Rebuffed by voters, proponents of legalizing recreational marijuana use in Oregon will take their cause to the Legislature, but persuading lawmakers will be a longshot.
President Barack Obama faces a new urgent task now that he has a second term, working with a status-quo Congress to address an impending financial crisis that economists say could send the country back into recession.
Scenes from the around the globe as people watched the U.S. presidential election.
Oregon voters have rejected legalizing marijuana and development of the state's first nontribal casino.
President Barack Obama won the reliably Democratic Northeast, and Republican Mitt Romney secured his conservative base Tuesday night in a duel for the White House shadowed by a weak economy and high unemployment.

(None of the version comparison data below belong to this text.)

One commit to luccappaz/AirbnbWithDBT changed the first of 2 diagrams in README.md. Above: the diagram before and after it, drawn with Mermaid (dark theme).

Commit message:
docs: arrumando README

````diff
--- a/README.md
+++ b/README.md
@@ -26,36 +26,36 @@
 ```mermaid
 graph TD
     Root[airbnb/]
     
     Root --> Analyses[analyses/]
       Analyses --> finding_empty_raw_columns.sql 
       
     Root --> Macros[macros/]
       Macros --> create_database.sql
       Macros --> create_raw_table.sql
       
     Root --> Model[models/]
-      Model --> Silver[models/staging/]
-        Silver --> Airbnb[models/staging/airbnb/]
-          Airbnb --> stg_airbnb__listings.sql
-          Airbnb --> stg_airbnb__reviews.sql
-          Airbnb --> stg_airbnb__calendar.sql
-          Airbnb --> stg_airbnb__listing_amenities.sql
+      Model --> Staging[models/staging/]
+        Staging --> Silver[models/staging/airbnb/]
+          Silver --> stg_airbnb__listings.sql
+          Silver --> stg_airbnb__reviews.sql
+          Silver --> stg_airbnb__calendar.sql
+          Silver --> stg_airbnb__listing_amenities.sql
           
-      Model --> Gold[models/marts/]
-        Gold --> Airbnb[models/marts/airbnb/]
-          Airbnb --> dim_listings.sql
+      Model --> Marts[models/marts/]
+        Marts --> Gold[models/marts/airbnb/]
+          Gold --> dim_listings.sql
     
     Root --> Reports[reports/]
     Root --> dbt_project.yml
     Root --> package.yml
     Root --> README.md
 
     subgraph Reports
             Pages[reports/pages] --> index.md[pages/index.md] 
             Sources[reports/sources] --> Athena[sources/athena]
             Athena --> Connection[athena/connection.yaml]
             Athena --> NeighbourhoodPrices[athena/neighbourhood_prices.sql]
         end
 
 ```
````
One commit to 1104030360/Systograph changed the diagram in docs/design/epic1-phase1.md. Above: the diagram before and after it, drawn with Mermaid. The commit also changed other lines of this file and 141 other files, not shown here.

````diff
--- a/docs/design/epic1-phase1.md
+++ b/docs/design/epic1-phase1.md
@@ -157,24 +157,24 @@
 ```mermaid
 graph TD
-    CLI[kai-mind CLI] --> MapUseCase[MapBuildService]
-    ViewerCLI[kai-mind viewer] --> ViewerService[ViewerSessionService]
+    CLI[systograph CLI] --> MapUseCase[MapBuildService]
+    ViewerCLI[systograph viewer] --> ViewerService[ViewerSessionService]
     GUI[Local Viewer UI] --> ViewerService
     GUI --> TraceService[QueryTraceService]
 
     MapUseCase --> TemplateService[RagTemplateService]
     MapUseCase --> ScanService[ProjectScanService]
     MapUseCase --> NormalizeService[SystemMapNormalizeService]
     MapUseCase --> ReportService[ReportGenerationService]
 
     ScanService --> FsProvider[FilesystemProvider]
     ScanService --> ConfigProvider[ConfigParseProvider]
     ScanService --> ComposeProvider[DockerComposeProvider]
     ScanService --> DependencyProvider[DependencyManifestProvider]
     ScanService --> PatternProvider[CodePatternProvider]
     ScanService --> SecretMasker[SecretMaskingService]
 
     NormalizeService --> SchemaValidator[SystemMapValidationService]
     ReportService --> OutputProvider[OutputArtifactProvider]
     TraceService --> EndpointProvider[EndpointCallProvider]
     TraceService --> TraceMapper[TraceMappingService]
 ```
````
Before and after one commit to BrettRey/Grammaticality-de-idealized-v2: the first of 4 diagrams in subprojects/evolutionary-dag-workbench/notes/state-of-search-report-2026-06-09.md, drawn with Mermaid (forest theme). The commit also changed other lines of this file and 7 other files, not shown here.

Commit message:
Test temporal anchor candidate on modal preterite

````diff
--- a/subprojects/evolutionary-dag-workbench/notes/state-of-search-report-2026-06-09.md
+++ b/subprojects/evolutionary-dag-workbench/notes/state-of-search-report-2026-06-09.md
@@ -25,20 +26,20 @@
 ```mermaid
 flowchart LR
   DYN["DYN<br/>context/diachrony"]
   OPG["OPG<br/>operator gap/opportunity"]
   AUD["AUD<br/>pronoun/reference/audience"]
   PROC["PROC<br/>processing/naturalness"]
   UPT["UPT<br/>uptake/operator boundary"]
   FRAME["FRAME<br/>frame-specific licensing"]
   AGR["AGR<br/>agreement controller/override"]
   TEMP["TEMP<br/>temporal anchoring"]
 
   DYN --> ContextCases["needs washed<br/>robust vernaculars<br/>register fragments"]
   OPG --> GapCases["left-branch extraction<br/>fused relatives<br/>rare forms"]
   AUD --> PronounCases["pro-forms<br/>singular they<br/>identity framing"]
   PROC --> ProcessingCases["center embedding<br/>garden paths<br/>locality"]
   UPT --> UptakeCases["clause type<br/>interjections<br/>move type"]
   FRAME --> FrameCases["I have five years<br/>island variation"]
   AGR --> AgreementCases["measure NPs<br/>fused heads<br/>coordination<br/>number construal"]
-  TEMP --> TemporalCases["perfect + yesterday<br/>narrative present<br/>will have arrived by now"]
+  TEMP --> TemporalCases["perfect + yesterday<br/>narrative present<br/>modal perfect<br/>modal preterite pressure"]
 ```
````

Two fierce competitors who've given their all, President Barack Obama and Republican Mitt Romney now yield center stage to voters Tuesday for an Election Day choice that will frame the contours of government and the nation for years to come.
U.S. Sen. Maria Cantwell is likely to clinch her third term in the U.S. Senate, while the race for one of Washington's redrawn congressional districts remains a toss-up.
A new study by a respected Mexican think tank asserts that proposals to legalize the recreational use of marijuana in Colorado, Oregon and Washington could cut the profits of Mexican drug cartels by as much as 30 percent.
In all, there are 176 measures on the Nov. 6 ballots in 38 states, according to the Initiative and Referendum Institute at the University of Southern California.
AP Interactive: 2012 Presidential Election.
President Barack Obama sharply challenged Mitt Romney on foreign policy in their final campaign debate Monday night, saying, "Every time you've offered an opinion you've been wrong." The Republican coolly responded, "Attacking me is not an agenda" for dealing with a dangerous world.
Voters didn't always get the straight goods when President Barack Obama and Republican Mitt Romney made their case for foreign policy and national security leadership Monday night
Voters didn't always get the straight goods when President Barack Obama and Republican Mitt Romney made their case for foreign policy and national security leadership Monday night before their last super-sized audience of the campaign. A few of their detours into domestic issues were problematic too.
President Barack Obama sharply challenged Mitt Romney on foreign policy in their final campaign debate, accusing him of "wrong and reckless leadership that is all over the map." The Republican coolly responded, "Attacking me is not an agenda" for dealing with a dangerous world.
Still neck-and-neck after all these months, Barack Obama and Mitt Romney head into their third and final debate with each man eager to project an aura of personal strength and leadership while raising doubts about the steadiness and foreign policy credentials of the other guy.